America's manufacturing boom could add 250,000 jobs in two years — report
Roughly 200,000 to 250,000 new manufacturing jobs could be added in the U.S. over the next two years, according to a new estimate from Goldman Sachs.
Why it matters: The increase, which amounts to about 2% of current manufacturing employment levels, is partly due to the incentives and investments for the semiconductor and green technology sectors included in the Biden administration's signature bills, the Inflation Reduction Act and the CHIPS and Science Act.
State of play: Construction of "manufacturing facilities," aka factories and other structures, has shot up over the past year, after the passage of these laws.

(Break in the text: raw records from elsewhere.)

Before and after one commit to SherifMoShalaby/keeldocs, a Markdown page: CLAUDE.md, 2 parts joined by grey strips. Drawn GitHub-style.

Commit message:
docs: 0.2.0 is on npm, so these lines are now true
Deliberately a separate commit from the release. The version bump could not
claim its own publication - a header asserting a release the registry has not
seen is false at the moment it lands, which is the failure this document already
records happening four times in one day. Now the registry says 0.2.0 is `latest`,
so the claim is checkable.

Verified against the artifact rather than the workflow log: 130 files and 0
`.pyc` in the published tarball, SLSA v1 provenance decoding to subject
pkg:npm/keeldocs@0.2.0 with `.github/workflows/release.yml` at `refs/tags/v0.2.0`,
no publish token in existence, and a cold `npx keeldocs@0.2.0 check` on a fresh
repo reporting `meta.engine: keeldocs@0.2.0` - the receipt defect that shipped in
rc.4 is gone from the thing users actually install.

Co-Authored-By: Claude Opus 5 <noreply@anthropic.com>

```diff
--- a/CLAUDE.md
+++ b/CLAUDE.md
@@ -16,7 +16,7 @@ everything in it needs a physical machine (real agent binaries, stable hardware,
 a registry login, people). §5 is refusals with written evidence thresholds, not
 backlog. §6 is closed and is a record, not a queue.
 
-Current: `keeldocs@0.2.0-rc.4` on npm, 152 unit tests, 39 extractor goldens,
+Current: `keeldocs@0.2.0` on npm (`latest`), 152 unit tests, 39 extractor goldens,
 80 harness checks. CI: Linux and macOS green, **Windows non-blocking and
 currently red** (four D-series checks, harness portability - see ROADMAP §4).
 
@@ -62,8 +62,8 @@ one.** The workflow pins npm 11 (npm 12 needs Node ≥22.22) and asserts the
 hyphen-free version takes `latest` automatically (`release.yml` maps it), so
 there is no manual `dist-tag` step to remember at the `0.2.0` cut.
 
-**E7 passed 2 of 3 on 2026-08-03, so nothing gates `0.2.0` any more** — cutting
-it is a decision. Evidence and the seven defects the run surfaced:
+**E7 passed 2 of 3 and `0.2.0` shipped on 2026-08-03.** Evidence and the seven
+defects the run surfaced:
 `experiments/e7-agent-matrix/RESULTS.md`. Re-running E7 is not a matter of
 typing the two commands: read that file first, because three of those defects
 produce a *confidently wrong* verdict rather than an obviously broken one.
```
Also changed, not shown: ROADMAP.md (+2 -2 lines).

- Spending on the equipment that'll go inside all those new facilities is expected to be even greater than the money spent constructing the buildings themselves. And all that new stuff will require workers.

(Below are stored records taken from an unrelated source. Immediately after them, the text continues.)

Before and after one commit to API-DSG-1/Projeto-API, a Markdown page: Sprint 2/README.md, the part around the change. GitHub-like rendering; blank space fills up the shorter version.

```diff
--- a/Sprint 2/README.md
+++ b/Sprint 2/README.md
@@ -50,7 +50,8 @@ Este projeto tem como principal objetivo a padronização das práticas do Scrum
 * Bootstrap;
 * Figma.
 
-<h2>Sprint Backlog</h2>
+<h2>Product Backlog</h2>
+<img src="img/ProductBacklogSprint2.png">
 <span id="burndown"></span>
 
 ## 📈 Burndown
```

Zoom in: To come up with their employment estimate, the analysts considered a few different measures.
- Looking at historical data for the regions where most of the hiring is expected (in the western U.S. especially), they found that every $1 million increase in manufacturing construction spending leads to roughly nine new manufacturing jobs.
- Since they expect spending to be around $65 billion over the next two years, that pencils out to 585,000 new jobs.

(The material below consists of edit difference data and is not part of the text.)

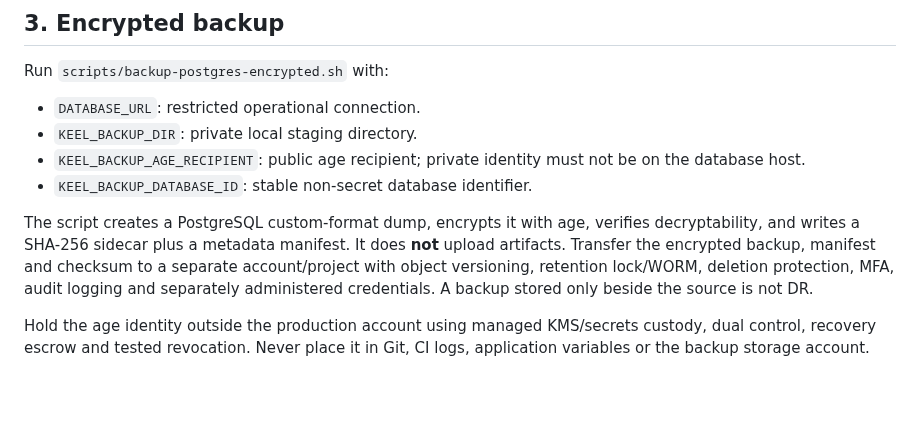
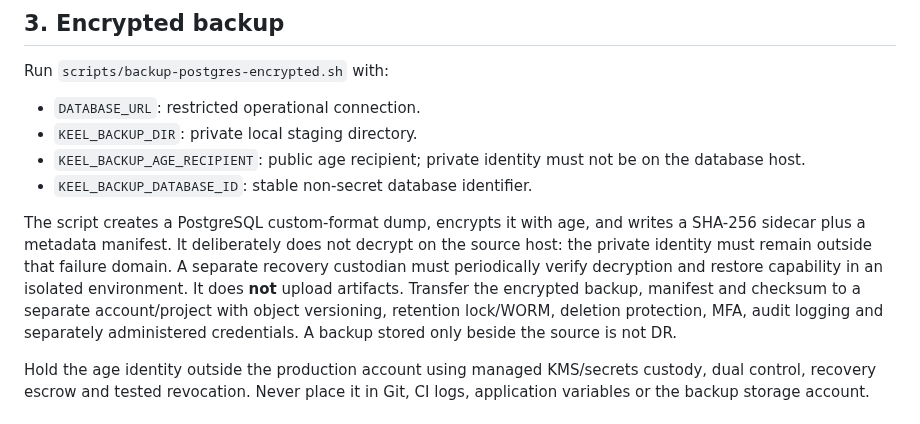
Before and after one commit to mubayyingcc-AI/plumbline-keel, a Markdown page: docs/PRODUCTION_DISASTER_RECOVERY.md, the part around the change. GitHub-like rendering; blank space fills up the shorter version.

Commit message:
docs: clarify independent backup decryption verification

```diff
--- a/docs/PRODUCTION_DISASTER_RECOVERY.md
+++ b/docs/PRODUCTION_DISASTER_RECOVERY.md
@@ -34,7 +34,7 @@ Run `scripts/backup-postgres-encrypted.sh` with:
 - `KEEL_BACKUP_AGE_RECIPIENT`: public age recipient; private identity must not be on the database host.
 - `KEEL_BACKUP_DATABASE_ID`: stable non-secret database identifier.
 
-The script creates a PostgreSQL custom-format dump, encrypts it with age, verifies decryptability, and writes a SHA-256 sidecar plus a metadata manifest. It does **not** upload artifacts. Transfer the encrypted backup, manifest and checksum to a separate account/project with object versioning, retention lock/WORM, deletion protection, MFA, audit logging and separately administered credentials. A backup stored only beside the source is not DR.
+The script creates a PostgreSQL custom-format dump, encrypts it with age, and writes a SHA-256 sidecar plus a metadata manifest. It deliberately does not decrypt on the source host: the private identity must remain outside that failure domain. A separate recovery custodian must periodically verify decryption and restore capability in an isolated environment. It does **not** upload artifacts. Transfer the encrypted backup, manifest and checksum to a separate account/project with object versioning, retention lock/WORM, deletion protection, MFA, audit logging and separately administered credentials. A backup stored only beside the source is not DR.
 
 Hold the age identity outside the production account using managed KMS/secrets custody, dual control, recovery escrow and tested revocation. Never place it in Git, CI logs, application variables or the backup storage account.
 
```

- The hitch is the labor market. The Goldman analysts reckon that estimate is too high because of "labor supply bottlenecks." (That's the tight labor market we've been writing about.)
- They also take into account historical hiring patterns across industries.
Stunning stat: "Around one-third of the total private investment pledged to green and semiconductor manufacturing is set to occur in Arizona," Goldman analysts write. (That's largely due to investments from TSMC and Intel.)